April 21, 2018
FCPA Professor has been described as “the Wall Street Journal concerning all things FCPA-related,” and “the most authoritative source for those seeking to understand and apply the FCPA.”
Set forth below are the topics discussed this week on FCPA Professor.
As highlighted here, in a recent FCPA enforcement action the DOJ alleged that a company that describes itself as a “private sector business” was nevertheless an “instrumentality” of a foreign government.
April 20, 2018
Motion to dismiss filed, guilty plea, role reversal, adequate procedures, for the reading stack, and viewing suggestion. It’s all here in the Friday roundup.
Motion to Dismiss Filed
As highlighted in this prior post, in November 2017 the DOJ announced that Chi Ping Patrick Ho (of Hong Kong, China) and Cheikh Gadio (of Senegal) were criminally charged with conspiring to violate the Foreign Corrupt Practices Act, violating the FCPA, conspiring to commit international money laundering, and committing international money laundering.
Earlier this week, Ho filed this motion to dismiss certain of the FCPA and money laundering charges.
April 19, 2018
How much do you know about the Foreign Corrupt Practices Act? Let’s find out.
To commemorate the FCPA’s 40th year, FCPA Professor is presenting the FCPA Challenge.
Each Thursday during 2018, a question will be posed and the answer will be below the fold.
This week’s question is: this 2011 enforcement action concerned alleged payments to Mexican veterinarians as well as placing their wives on the company’s payroll while “knowing that the wives did not actually perform any services” for the company?
April 19, 2018
Six years ago this week the New York Times published an article (here) titled “Vast Mexico Bribery Case Hushed Up by Wal-Mart After Top-Level Struggle.”
The conduct at issue in the Times article related to Wal-Mart’s largest foreign subsidiary, Wal-Mart de Mexico (“Wal-Mart Mexico), and suggested that Wal-Mart Mexico “orchestrated a campaign of bribery to win market dominance” and that the entity “paid bribes to obtain permits in virtually every corner” of Mexico.
The April 2012 NY Times article resulted in intense world-wide media scrutiny of Wal-Mart. However, it was known months before the NY Times article, that Wal-Mart was under FCPA scrutiny. Like in many facets of modern life, the narrative that Wal-Mart’s FCPA scrutiny began with the NY Times article became more important than actual facts and uniformed commentators who frequently display little regard for actual facts carried forward the narrative. (See here for the December 2011 FCPA Professor post highlighting Wal-Mart’s FCPA disclosure and here for the prior post titled “Wal-Mart’s FCPA Scrutiny DID NOT Begin with the April 2012 NY Times Article).

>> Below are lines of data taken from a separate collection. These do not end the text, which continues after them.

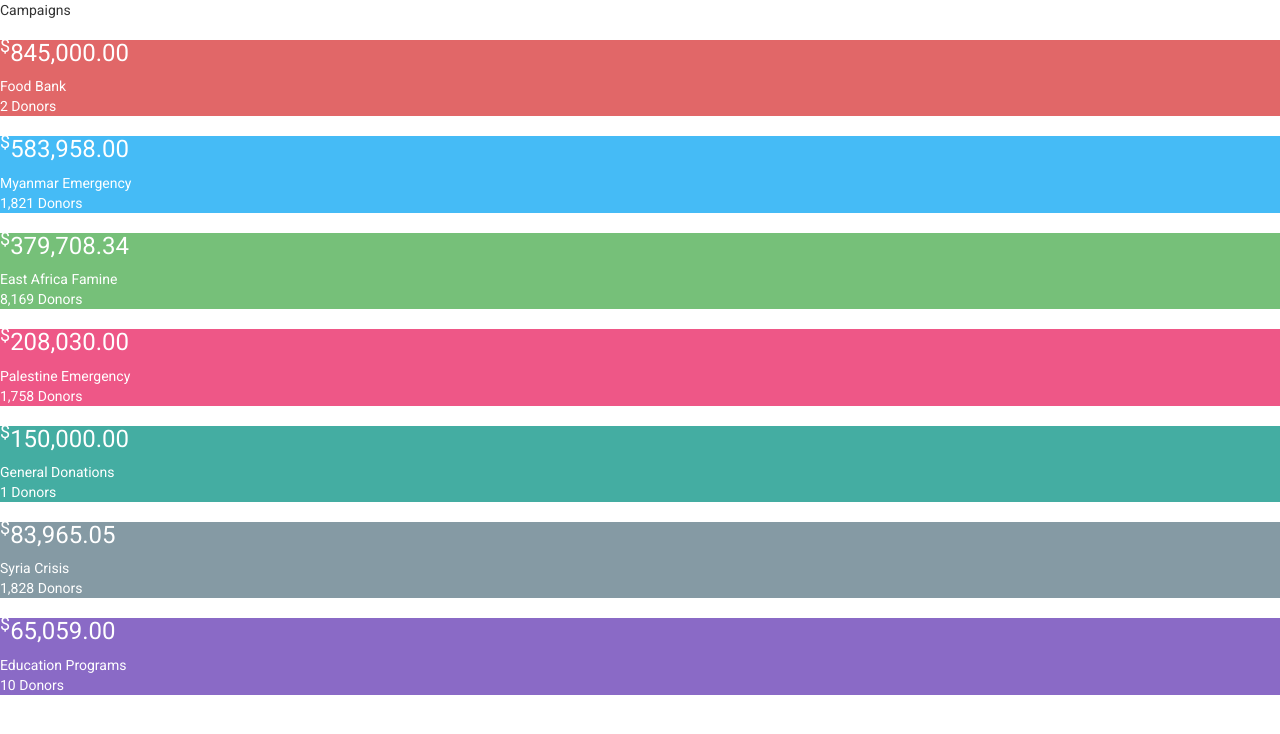
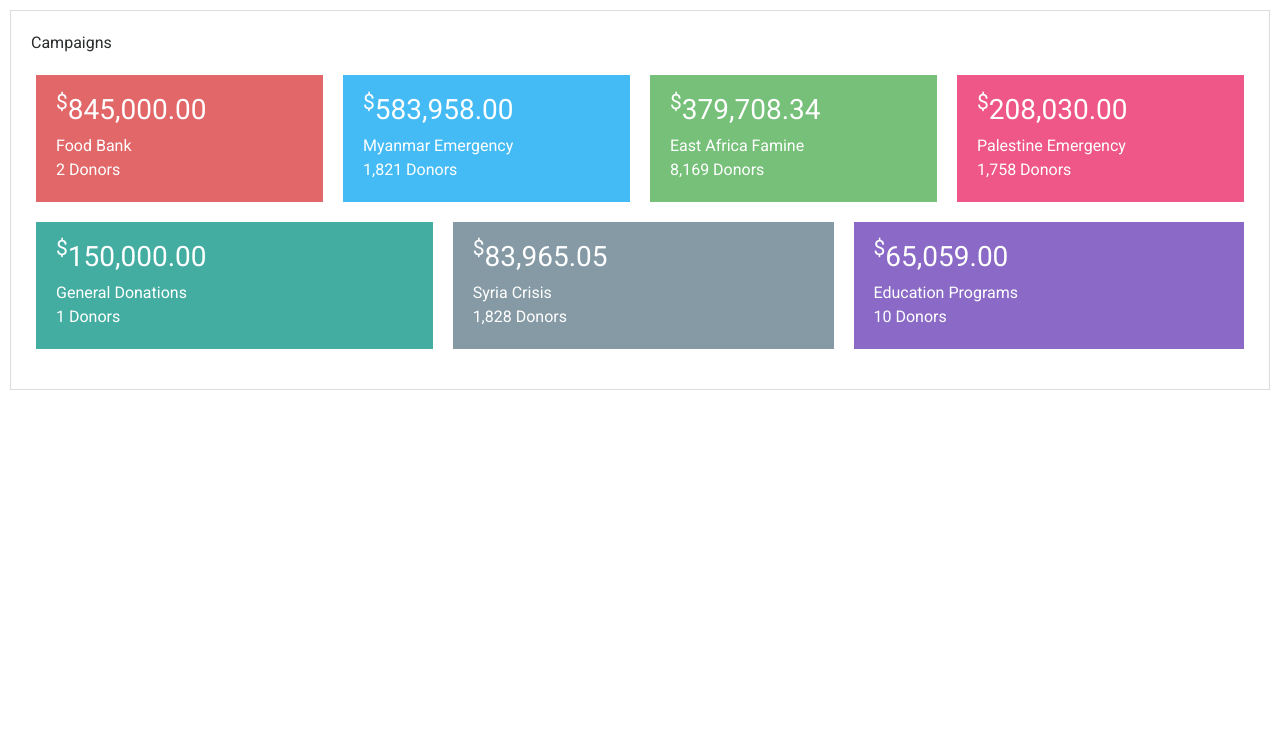
Before and after one commit to markjconlon/micharity-clone, a plain HTML site: page index.html in a window 1280 px wide. Drawn offline with nearby package versions, Linux system fonts and the light colour scheme.

Commit message:
added more divs to specifiy rows, columns and panel content, added margin and padding to match original as well as min-width  of 230px and flex grow to panel

```diff
--- a/index.html
+++ b/index.html
@@ -3,49 +3,92 @@
   <head>
     <meta charset="utf-8">
     <title>Micharity Clone</title>
-    <link rel="stylesheet" href="https://maxcdn.bootstrapcdn.com/bootstrap/3.3.7/css/bootstrap.min.css" integrity="sha384-BVYiiSIFeK1dGmJRAkycuHAHRg32OmUcww7on3RYdg4Va+PmSTsz/K68vbdEjh4u" crossorigin="anonymous">
+    <link rel="stylesheet" href="https://maxcdn.bootstrapcdn.com/bootstrap/4.0.0-alpha.6/css/bootstrap.min.css" integrity="sha384-rwoIResjU2yc3z8GV/NPeZWAv56rSmLldC3R/AZzGRnGxQQKnKkoFVhFQhNUwEyJ" crossorigin="anonymous">
     <link rel="stylesheet" href="styles.css">
   </head>
   <body>
-    <div class="campaigns">
+    <div class="campaigns panel">
+      <div class="panel-heading">
         Campaigns
-      <div class="campaignsInner">
-        <div class="campaign campaign1">
+      </div>
+
+      <div class="campaignsInner panel-body">
+          <div class="row justify-content-center">
+
+            <div class="panel">
+              <div class="panel-body">
+                <div class="campaign col campaign1">
                   <h3 class="no-margin"><sup>$</sup>845,000.00</h3>
                   Food Bank
                   <div class="text-size-small">2 Donors</div>
                 </div>
-        <div class="campaign campaign2">
+              </div>
+            </div>
+
+            <div class="panel">
+              <div class="panel-body">
+                <div class="campaign col campaign2">
                   <h3 class="no-margin"><sup>$</sup>583,958.00</h3>
                   Myanmar Emergency
                   <div class="text-size-small">1,821 Donors</div>
                 </div>
-        <div class="campaign campaign3">
+              </div>
+            </div>
+
+            <div class="panel">
+              <div class="panel-body">
+                <div class="campaign col campaign3">
                   <h3 class="no-margin"><sup>$</sup>379,708.34</h3>
                   East Africa Famine
                   <div class="text-size-small">8,169 Donors</div>
                 </div>
-        <div class="campaign campaign4">
+              </div>
+            </div>
+
+            <div class="panel">
+              <div class="panel-body">
+                <div class="campaign col campaign4">
                   <h3 class="no-margin"><sup>$</sup>208,030.00</h3>
                   Palestine Emergency
                   <div class="text-size-small">1,758 Donors</div>
                 </div>
-        <div class="campaign campaign5">
+              </div>
+            </div>
+
+            <div class="panel">
+              <div class="panel-body">
+                <div class="campaign col campaign5">
                   <h3 class="no-margin"><sup>$</sup>150,000.00</h3>
                   General Donations
                   <div class="text-size-small">1 Donors</div>
                 </div>
-        <div class="campaign campaign6">
+              </div>
+            </div>
+
+            <div class="panel">
+              <div class="panel-body">
+                <div class="campaign col campaign6">
                   <h3 class="no-margin"><sup>$</sup>83,965.05</h3>
                   Syria Crisis
                   <div class="text-size-small">1,828 Donors</div>
                 </div>
-        <div class="campaign campaign7">
+              </div>
+            </div>
+
+            <div class="panel">
+              <div class="panel-body">
+                <div class="campaign col campaign7">
                   <h3 class="no-margin"><sup>$</sup>65,059.00</h3>
                   Education Programs
                   <div class="text-size-small">10 Donors</div>
                 </div>
               </div>
             </div>
+          </div>
+
+        </div>
+      </div>
+
+    </div>
   </body>
 </html>
--- a/styles.css
+++ b/styles.css
@@ -1,6 +1,11 @@
 @import url('https://fonts.googleapis.com/css?family=Roboto');
 *,::after,::before,html{
   font-family: "Roboto", Helvetica, Arial, sans-serif;
+  box-sizing: border-box;
+}
+.campaigns{
+  border: rgb(221,221,221) solid 1px;
+  margin-top: 10px;
 }
 .campaignsInner{
   color: white;
@@ -26,3 +31,21 @@
 .campaign7{
   background-color: #8A6AC6;
 }
+.panel{
+  min-width: 230px;
+  flex-grow: 1;
+  margin-left: 10px;
+  margin-right: 10px;
+}
+.campaign{
+  padding: 20px;
+}
+.panel-body{
+  margin-bottom: 20px;
+}
+.row{
+  margin: 0 15px;
+}
+.panel-heading{
+  padding: 20px;
+}
```
Lines whose indentation alone changed are shown as unchanged.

Thus, this week is a false six year anniversary of Wal-Mart’s FCPA scrutiny, but a meaningful anniversary nevertheless.
April 18, 2018
Business organizations large and small are subject to the anti-bribery provisions of the Foreign Corrupt Practices Act.
Although the books and records and internal controls provisions only apply to issuers, issuers are not always large companies. These provisions make no explicit distinctions regarding the size of an issuer, but in the FCPA Guidance the DOJ and SEC sensibly acknowledge that a factor the enforcement agencies consider when evaluating an organization’s compliance program is the size of the organization. Specifically the Guidance states: ” small- and medium-size enterprises likely will have different compliance programs from large multi-national corporations, a fact DOJ and SEC take into account when evaluating companies’ compliance programs.”
Similarly, the DOJ’s November 2017 FCPA Corporate Enforcement Policy states: “implementation of an effective compliance and ethics program, the criteria for which will be periodically updated and which may vary based on the size and resources of the organization …”.
Despite this sensible FCPA enforcement agency guidance, does size actually matter?